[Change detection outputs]
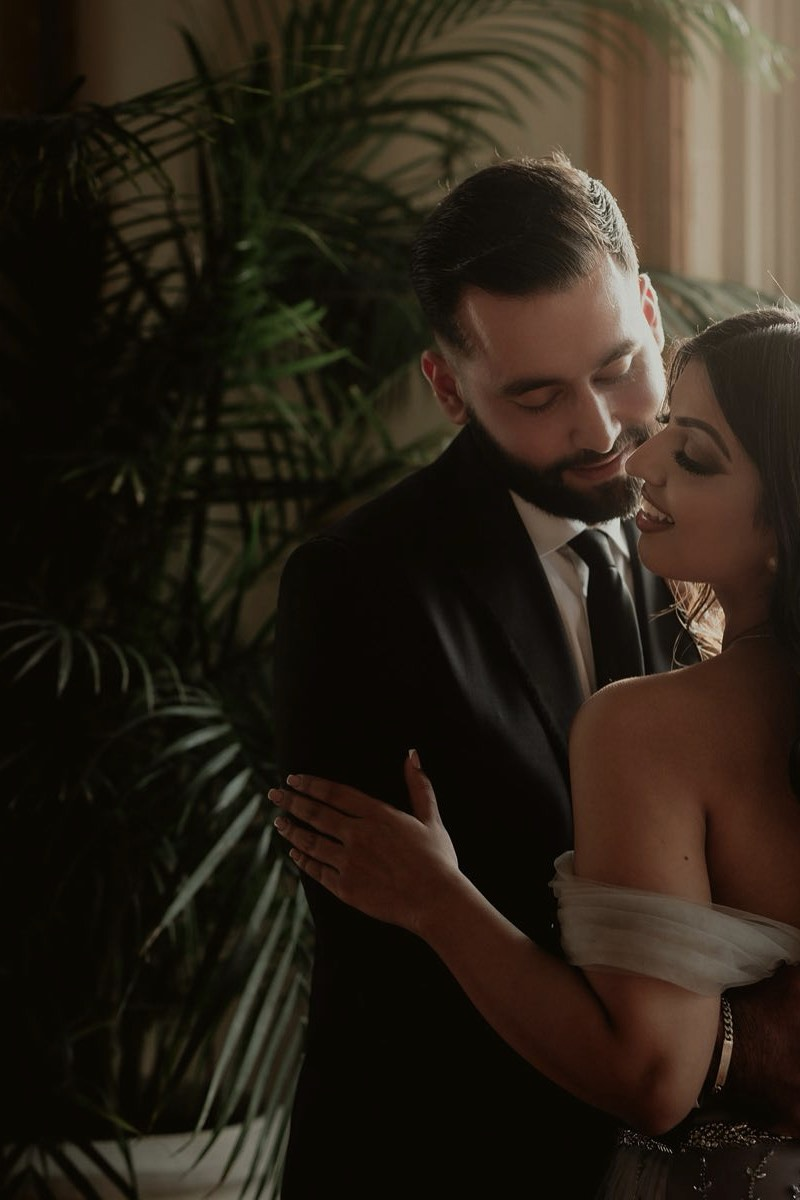
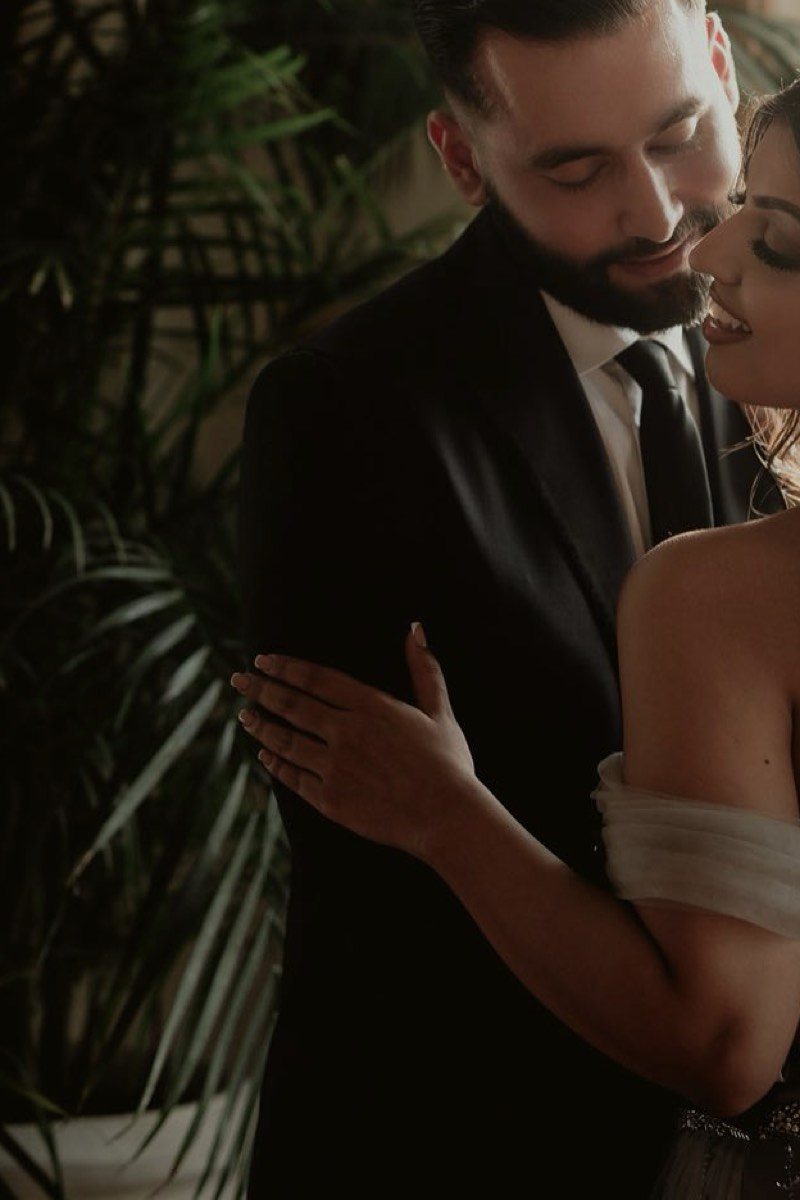
Fix dead space in the mobile hero crop for stage photos
For a landscape stage photo cropped to the portrait ('ht') shape, the crop
always used the full source height — the only way to get a 2:3 shape from
a 1800x1200 source. That meant oy had no room to move (ih-ch was 0), so the
crop started at row 0 no matter where the performer actually stood, always
showing the full empty rigging above them regardless of focus/SUBJECT_AT.

Landscape sources now cap the crop to 78% of the source height, opening up
vertical room, and use a tighter subject placement (0.20 vs the usual 0.36)
to spend that room cutting dead space rather than just re-centering within
it. Confirmed visually on all three concert slides.

That narrower crop can go under the smallest served width (624px vs the
800px floor), so sips is allowed to upscale slightly for this case only —
a background slideshow photo, not a print — instead of silently skipping
the size.

Second, separate bug this surfaced: the horizontal crop was always
centered on the source frame (ox = (iw-cw)/2), which works until the crop
narrows and the subject isn't centered — vancouver-concert-live-13x's
singer sits at the right of frame and was cut off entirely once the
vertical fix shrank the crop width. SLIDES entries can now carry an
optional focus_x (defaults to centred); 13x gets 0.72.

Contrast re-verified across all 9 hero slides: worst 8.23:1 at 390px,
9.58:1 at 1440px, against 4.5. No horizontal scroll.

diff --git a/index.html b/index.html
@@ -273,8 +273,8 @@
         </picture>
         <picture>
           <source media="(min-aspect-ratio: 1/1)" srcset="assets/img/concerts/vancouver-concert-live-12x-hw-800.jpg?v=09117c60 800w, assets/img/concerts/vancouver-concert-live-12x-hw-1200.jpg?v=1e5d291d 1200w, assets/img/concerts/vancouver-concert-live-12x-hw-1800.jpg?v=1437b29c 1800w" sizes="100vw">
-          <img src="assets/img/concerts/vancouver-concert-live-12x-ht-800.jpg?v=0d26e2d3"
-               srcset="assets/img/concerts/vancouver-concert-live-12x-ht-800.jpg?v=0d26e2d3 800w" sizes="100vw"
+          <img src="assets/img/concerts/vancouver-concert-live-12x-ht-800.jpg?v=a41e9a8f"
+               srcset="assets/img/concerts/vancouver-concert-live-12x-ht-800.jpg?v=a41e9a8f 800w, assets/img/concerts/vancouver-concert-live-12x-ht-1200.jpg?v=798a127b 1200w, assets/img/concerts/vancouver-concert-live-12x-ht-1800.jpg?v=85eeeddd 1800w" sizes="100vw"
                alt="" aria-hidden="true"
                loading="lazy" decoding="async"
                data-hero-index="2">
@@ -289,16 +289,16 @@
         </picture>
         <picture>
           <source media="(min-aspect-ratio: 1/1)" srcset="assets/img/weddings/vancouver-wedding-story-03x-hw-800.jpg?v=b65434f6 800w, assets/img/weddings/vancouver-wedding-story-03x-hw-1200.jpg?v=65513fe4 1200w, assets/img/weddings/vancouver-wedding-story-03x-hw-1800.jpg?v=267803c8 1800w" sizes="100vw">
-          <img src="assets/img/weddings/vancouver-wedding-story-03x-ht-800.jpg?v=3fb06cad"
-               srcset="assets/img/weddings/vancouver-wedding-story-03x-ht-800.jpg?v=3fb06cad 800w" sizes="100vw"
+          <img src="assets/img/weddings/vancouver-wedding-story-03x-ht-800.jpg?v=d60c62cc"
+               srcset="assets/img/weddings/vancouver-wedding-story-03x-ht-800.jpg?v=d60c62cc 800w, assets/img/weddings/vancouver-wedding-story-03x-ht-1200.jpg?v=4302239c 1200w, assets/img/weddings/vancouver-wedding-story-03x-ht-1800.jpg?v=5b6b6926 1800w" sizes="100vw"
                alt="" aria-hidden="true"
                loading="lazy" decoding="async"
                data-hero-index="4">
         </picture>
         <picture>
           <source media="(min-aspect-ratio: 1/1)" srcset="assets/img/concerts/vancouver-concert-live-15x-hw-800.jpg?v=fed6a9c1 800w, assets/img/concerts/vancouver-concert-live-15x-hw-1200.jpg?v=9f80c109 1200w, assets/img/concerts/vancouver-concert-live-15x-hw-1800.jpg?v=5dacafe4 1800w" sizes="100vw">
-          <img src="assets/img/concerts/vancouver-concert-live-15x-ht-800.jpg?v=b2ecde79"
-               srcset="assets/img/concerts/vancouver-concert-live-15x-ht-800.jpg?v=b2ecde79 800w" sizes="100vw"
+          <img src="assets/img/concerts/vancouver-concert-live-15x-ht-800.jpg?v=4617963f"
+               srcset="assets/img/concerts/vancouver-concert-live-15x-ht-800.jpg?v=4617963f 800w, assets/img/concerts/vancouver-concert-live-15x-ht-1200.jpg?v=3b4f804e 1200w, assets/img/concerts/vancouver-concert-live-15x-ht-1800.jpg?v=970ffb51 1800w" sizes="100vw"
                alt="" aria-hidden="true"
                loading="lazy" decoding="async"
                data-hero-index="5">
@@ -313,16 +313,16 @@
         </picture>
         <picture>
           <source media="(min-aspect-ratio: 1/1)" srcset="assets/img/weddings/vancouver-wedding-story-05x-hw-800.jpg?v=475f1a0e 800w, assets/img/weddings/vancouver-wedding-story-05x-hw-1200.jpg?v=23fcb975 1200w, assets/img/weddings/vancouver-wedding-story-05x-hw-1800.jpg?v=aa62b45a 1800w" sizes="100vw">
-          <img src="assets/img/weddings/vancouver-wedding-story-05x-ht-800.jpg?v=adf0cb72"
-               srcset="assets/img/weddings/vancouver-wedding-story-05x-ht-800.jpg?v=adf0cb72 800w" sizes="100vw"
+          <img src="assets/img/weddings/vancouver-wedding-story-05x-ht-800.jpg?v=9ca936fc"
+               srcset="assets/img/weddings/vancouver-wedding-story-05x-ht-800.jpg?v=9ca936fc 800w, assets/img/weddings/vancouver-wedding-story-05x-ht-1200.jpg?v=3f37a34a 1200w, assets/img/weddings/vancouver-wedding-story-05x-ht-1800.jpg?v=076a23f3 1800w" sizes="100vw"
                alt="" aria-hidden="true"
                loading="lazy" decoding="async"
                data-hero-index="7">
         </picture>
         <picture>
           <source media="(min-aspect-ratio: 1/1)" srcset="assets/img/concerts/vancouver-concert-live-13x-hw-800.jpg?v=f8345f9d 800w, assets/img/concerts/vancouver-concert-live-13x-hw-1200.jpg?v=a80b015b 1200w, assets/img/concerts/vancouver-concert-live-13x-hw-1800.jpg?v=1eae8a55 1800w" sizes="100vw">
-          <img src="assets/img/concerts/vancouver-concert-live-13x-ht-800.jpg?v=8f15874d"
-               srcset="assets/img/concerts/vancouver-concert-live-13x-ht-800.jpg?v=8f15874d 800w" sizes="100vw"
+          <img src="assets/img/concerts/vancouver-concert-live-13x-ht-800.jpg?v=2566bf4d"
+               srcset="assets/img/concerts/vancouver-concert-live-13x-ht-800.jpg?v=2566bf4d 800w, assets/img/concerts/vancouver-concert-live-13x-ht-1200.jpg?v=040a969e 1200w, assets/img/concerts/vancouver-concert-live-13x-ht-1800.jpg?v=1a3f8522 1800w" sizes="100vw"
                alt="" aria-hidden="true"
                loading="lazy" decoding="async"
                data-hero-index="8">

diff --git a/_build/hero_slides.py b/_build/hero_slides.py
@@ -44,7 +44,7 @@ SLIDES = [
     ("concerts", "vancouver-concert-live-15x", 0.40),
     ("headshots", "vancouver-headshot-studio-04x", 0.28),
     ("weddings", "vancouver-wedding-story-05x", 0.45),
-    ("concerts", "vancouver-concert-live-13x", 0.38),
+    ("concerts", "vancouver-concert-live-13x", 0.38, 0.72),
 ]
 
 
@@ -106,7 +106,9 @@ def crop_pdf(src, out_pdf, cw, ch, ox, oy):
 def main():
     os.makedirs(TMP, exist_ok=True)
     manifest = []
-    for folder, slug, focus in SLIDES:
+    for entry in SLIDES:
+        folder, slug, focus = entry[0], entry[1], entry[2]
+        focus_x = entry[3] if len(entry) > 3 else 0.5
         src = os.path.join(IMG, folder, slug + "-1800.jpg")
         if not os.path.exists(src):
             # Some sources are smaller than 1800, so take the largest that exists.
@@ -118,19 +120,38 @@ def main():
         iw, ih = dims(src)
 
         for tag, ratio in SHAPES:
-            cw, ch = iw, int(round(iw / ratio))
-            if ch > ih:
-                ch = ih
+            landscape_to_portrait = ratio < 1 and iw > ih
+            if landscape_to_portrait:
+                # A landscape stage photo cropped to a portrait shape: taking the
+                # full source height leaves oy nowhere to go (ih - ch is 0), so the
+                # crop always started at row 0 no matter where the performer
+                # actually was in the frame — showing all of the empty rigging
+                # above them regardless of focus. Capping the crop height opens
+                # up vertical room to move, and a tighter subject placement
+                # (0.20 instead of the usual 0.36) uses that room to cut the
+                # dead space rather than just re-centre within it.
+                ch = int(round(ih * 0.78))          # enough vertical room to reposition without an unusable crop width
                 cw = int(round(ch * ratio))
-            oy = max(0, min(int(round(focus * ih - SUBJECT_AT * ch)), ih - ch))
-            ox = max(0, (iw - cw) // 2)
+                subject_at = 0.20
+            else:
+                cw, ch = iw, int(round(iw / ratio))
+                if ch > ih:
+                    ch = ih
+                    cw = int(round(ch * ratio))
+                subject_at = SUBJECT_AT
+            oy = max(0, min(int(round(focus * ih - subject_at * ch)), ih - ch))
+            ox = max(0, min(int(round(focus_x * iw - 0.5 * cw)), iw - cw))
 
             pdf = os.path.join(TMP, f"{slug}-{tag}.pdf")
             crop_pdf(src, pdf, cw, ch, ox, oy)
 
             made = []
             for w in WIDTHS:
-                if w > cw:
+                # A landscape-source portrait crop can be narrower than the
+                # smallest served width (the source is only 1200px tall), so
+                # sips upscales slightly rather than skipping the size — a
+                # background slideshow photo, not a print.
+                if w > cw and not landscape_to_portrait:
                     continue
                 dst = os.path.join(IMG, folder, f"{slug}-{tag}-{w}.jpg")
                 subprocess.run(["sips", "-s", "format", "jpeg", "-s", "formatOptions", str(QUALITY[w]),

■ **Exercise prompt**: Extract every line above that contains the word "showing".

■ **Exercise output**:
showing the full empty rigging above them regardless of focus/SUBJECT_AT.
+                # actually was in the frame — showing all of the empty rigging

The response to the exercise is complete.